With the Carolina Panthers quarterback leading cheers, the Auburn University men's basketball team rallied from a miserable first half for a 49-37 victory against the University of Alabama on Wednesday night. It was the fewest points the Crimson Tide has scored in the rivalry. 


Allen Payne and Josh Wallace each scored 11 points and came up big in the second half for the Tigers (9-13, 3-6 Southeastern Conference), who took control with a 16-0 run and held Alabama scoreless for more than nine minutes. 


Coach Tony Barbee had said he was "embarrassed" by Auburn's performance against Missouri that extended the Tigers' losing streak to six games. He was much gentler at halftime. 


"We were actually the ones down," Payne said. "He came in and he was very positive. He said you've got to play with confidence offensively, and everything will start to go our way if we kept the defense up, so that's what we came out and did." 


Newton watched from the student section and even led cheers with a megaphone. He won the Heisman Trophy and led Auburn to the national title in 2010 partly by his knack for leading comebacks. 


"I hate to admit it but I saw him out there leading the cheers," Payne said. 


The Tigers won despite managing just 13 points in the first half. 


It was a season-low in points for Alabama (14-8, 6-3), which had won six of seven games and five straight in the rivalry. The Tide's previous low this season was 50 points. 


It was also the fewest points scored by either team in the series since 1949. 


"We got outplayed in every phase of the game," Tide coach Anthony Grant said. "Their focus, energy and effort was a lot better than ours. In the second half, it showed in that run they went on and our inability to score." 


Payne scored nine points in the second half. Wallace, who was averaging 3.6 points, matched his season high -- all in the second half. 


Auburn mounted the comeback even with leading scorer Frankie Sullivan missing his first 11 shots in a 1-for-13, four-point performance. 


"We finally didn't let our offensive struggles affect our defense," said Tigers coach Tony Barbee, who had lost his first four games against Alabama. 


Trevor Releford and Rodney Cooper led Alabama with 11 points each. 


Trevor Lacey fouled out with six points, half his season average, and Levi Randolph missed all seven of his shots. 


The Tide were 6 of 25 (24 percent) in the second half and was 2 of 19 from 3-point range. 


Auburn was even colder to start before going 12 of 21 (57.1 percent) in the second half. 


"I didn't have to light a fire at all," Barbee said. "I thought we were playing hard." 


The Tigers, who had just three baskets by halftime, came out of the locker room with a 25-5 surge. 


The Tide had a scoring drought of 9:21 after Cooper's early 3-pointer 


"They outhustled us for loose balls," Grant said. "They got out in transition and got layups. Their effort kept going up and we didn't match that.

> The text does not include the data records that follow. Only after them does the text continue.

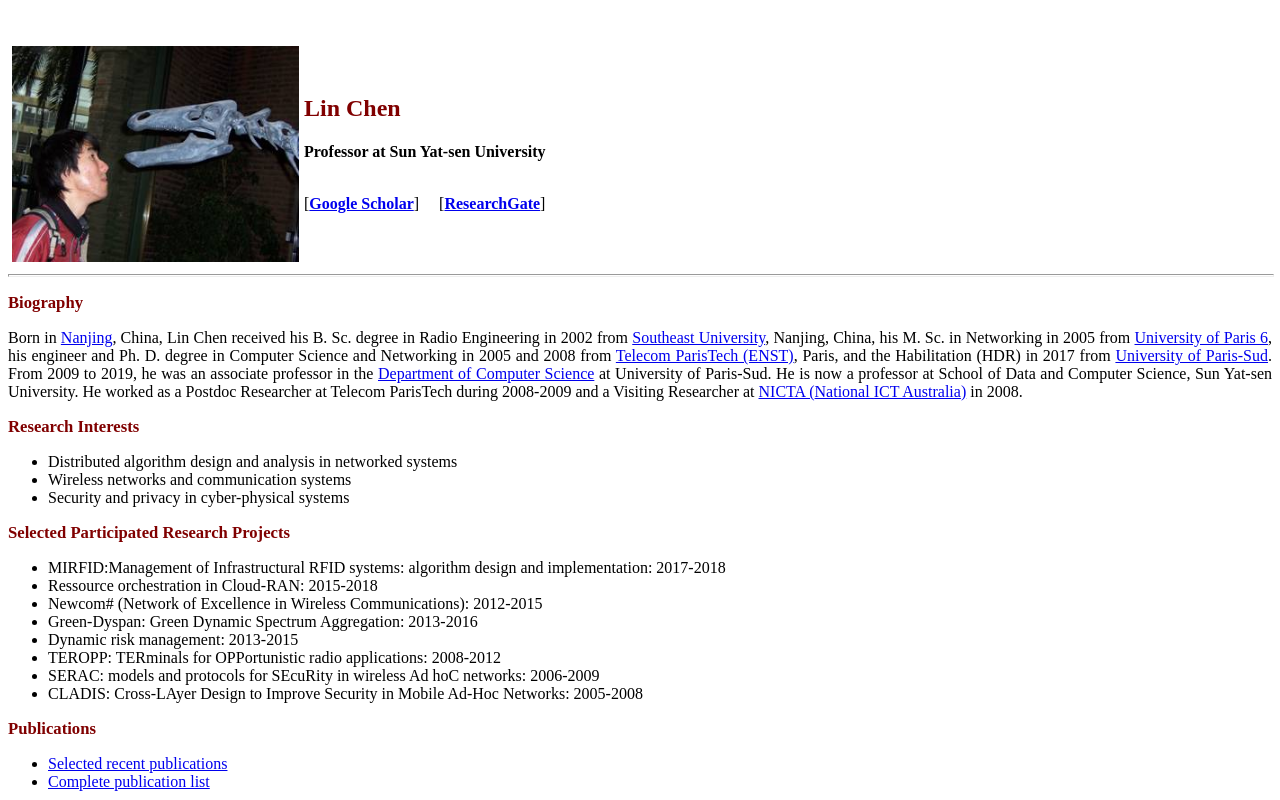
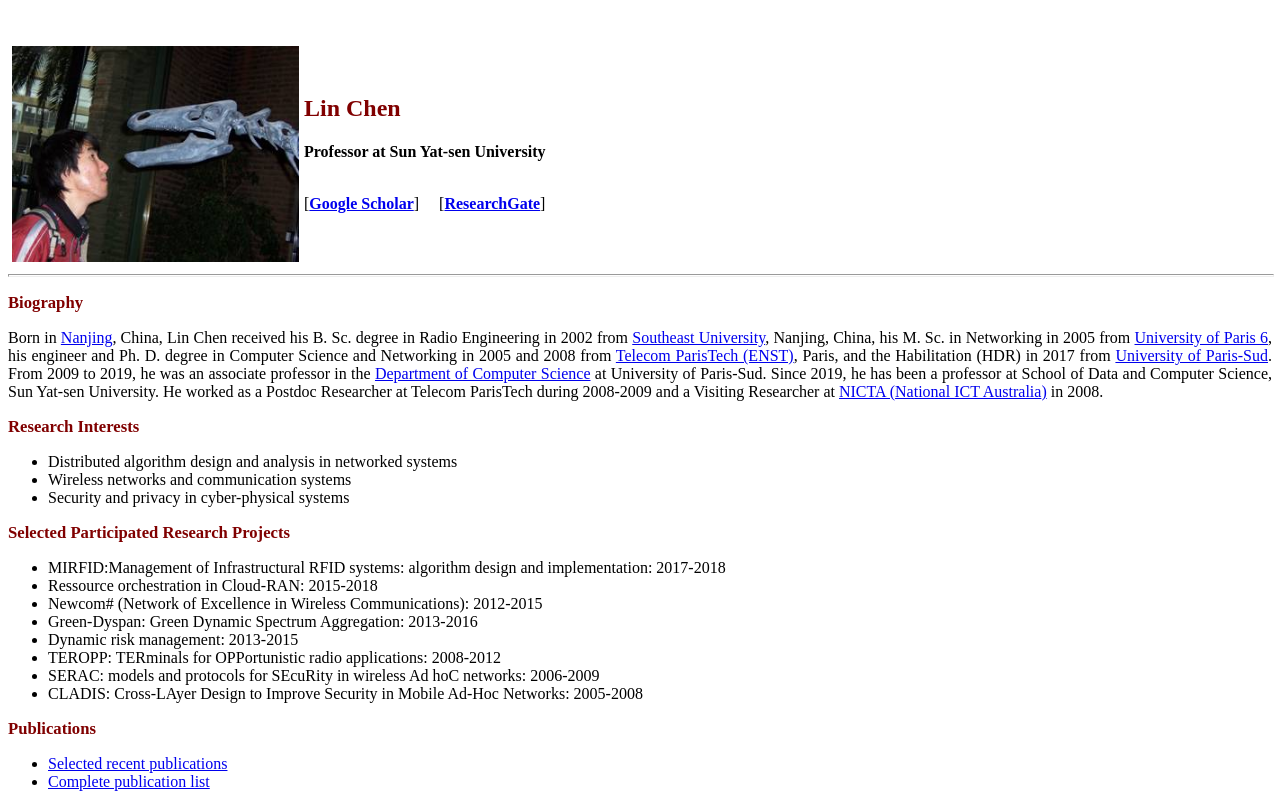
Before and after one commit to chen-website/chen-website.github.io, a plain HTML site: page index.html in a window 1280 px wide. Shown: the top 800 px of the page. Drawn offline with Linux system fonts and the light colour scheme; files whose address does not match are found by name.

Commit message:
Add files via upload

```diff
--- a/index.html
+++ b/index.html
@@ -86,7 +86,7 @@ st1\:*{behavior:url(#ieooui) }
 </table>
 <div class="MsoNormal" style="text-align: center;" align="center"><hr align="center" size="3" width="100%" /></div>
 <p><strong><span lang="EN-US" style="font-size: 12.5pt; color: maroon;">Biography</span></strong><span lang="EN-US" style="font-size: 12.5pt; font-family: 'Times New Roman'; color: maroon;"> &nbsp;</span></p>
-<p style="text-align: justify; text-justify: inter-ideograph;"><span lang="EN-US" style="font-family: 'Times New Roman';">Born in <a href="http://english.nanjing.gov.cn/">Nanjing</a>, China, Lin Chen&nbsp;received his B. Sc. degree in Radio Engineering in 2002 from <a href="http://www.seu.edu.cn/s/132/main.jspy">Southeast University</a>, <span class="SpellE">Nanjing</span>, China, his M. Sc. in Networking in 2005 from <a href="http://www.upmc.fr/en/index.html">University of Paris 6</a>, his engineer and Ph. D. degree in Computer Science and Networking in 2005 and 2008 from <a href="http://www.telecom-paristech.fr/eng/home.html">Telecom ParisTech (ENST)</a>, Paris, and the Habilitation (HDR) in 2017 from <a href="http://www.u-psud.fr/fr/index.html">University of Paris-Sud</a>. From 2009 to 2019, he was an associate professor in the <a href="https://www.dep-informatique.u-psud.fr/">Department of Computer Science</a> at University of Paris-<span class="SpellE">Sud. He is now a professor at&nbsp;School of Data and Computer Science</span>, Sun Yat-sen University. He worked as a <span class="SpellE">Postdoc</span> Researcher at Telecom <span class="SpellE">ParisTech</span> during 2008-2009 and a Visiting Researcher at <a href="http://www.nicta.com.au/">NICTA (</a><a href="http://www.nicta.com.au/">National ICT Australia</a><a href="http://www.nicta.com.au/">)</a> in 2008. &nbsp;</span></p>
+<p style="text-align: justify; text-justify: inter-ideograph;"><span lang="EN-US" style="font-family: 'Times New Roman';">Born in <a href="http://english.nanjing.gov.cn/">Nanjing</a>, China, Lin Chen&nbsp;received his B. Sc. degree in Radio Engineering in 2002 from <a href="http://www.seu.edu.cn/s/132/main.jspy">Southeast University</a>, <span class="SpellE">Nanjing</span>, China, his M. Sc. in Networking in 2005 from <a href="http://www.upmc.fr/en/index.html">University of Paris 6</a>, his engineer and Ph. D. degree in Computer Science and Networking in 2005 and 2008 from <a href="http://www.telecom-paristech.fr/eng/home.html">Telecom ParisTech (ENST)</a>, Paris, and the Habilitation (HDR) in 2017 from <a href="http://www.u-psud.fr/fr/index.html">University of Paris-Sud</a>. From 2009 to 2019, he was an associate professor in the <a href="https://www.dep-informatique.u-psud.fr/">Department of Computer Science</a> at University of Paris-<span class="SpellE">Sud. Since 2019, he has been a professor at School of Data and Computer Science, Sun Yat-sen University. He worked as a <span class="SpellE">Postdoc</span> Researcher at Telecom <span class="SpellE">ParisTech</span> during 2008-2009 and a Visiting Researcher at <a href="http://www.nicta.com.au/">NICTA (</a><a href="http://www.nicta.com.au/">National ICT Australia</a><a href="http://www.nicta.com.au/">)</a> in 2008. &nbsp;</span></p>
 <p><strong><span lang="EN-US" style="font-size: 12.5pt; color: maroon;">Research Interests</span></strong></p>
 <ul type="disc">
 <li class="MsoNormal" style="mso-margin-top-alt: auto; mso-margin-bottom-alt: auto; mso-list: l0 level1 lfo1; tab-stops: list 36.0pt;"><span lang="EN-US" style="font-family: 'Times New Roman';">Distributed algorithm design and analysis in networked systems</span></li>
```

We can't do that. 


"We need to look in the mirror because this was completely on us in terms of the energy we're supposed to play with in a game that means as much as this one meant." 


Chris Denson gave Auburn a 38-28 lead on a drive with 6:25 left. The Tigers then scored five straight points after Cooper broke the scoreless stretch with a jumper. 


Wallace scored on a drive and two free throws to push the lead to 44-31 with 2:10 remaining. 


The Tigers hit just 3 of 23 shots (13 percent) before halftime to help Alabama build a 23-13 lead. 


The starters made just one basket in 15 attempts. 


Alabama jumped ahead 15-2 over the first 11 minutes, then the Tigers scored 10 straight. Releford scored six points to key an 8-1 run heading into the half before the Tide went into the big second half funk that left Grant bewildered. 


"I can't explain the lack of effort, the lack of energy, the lack of execution," he said.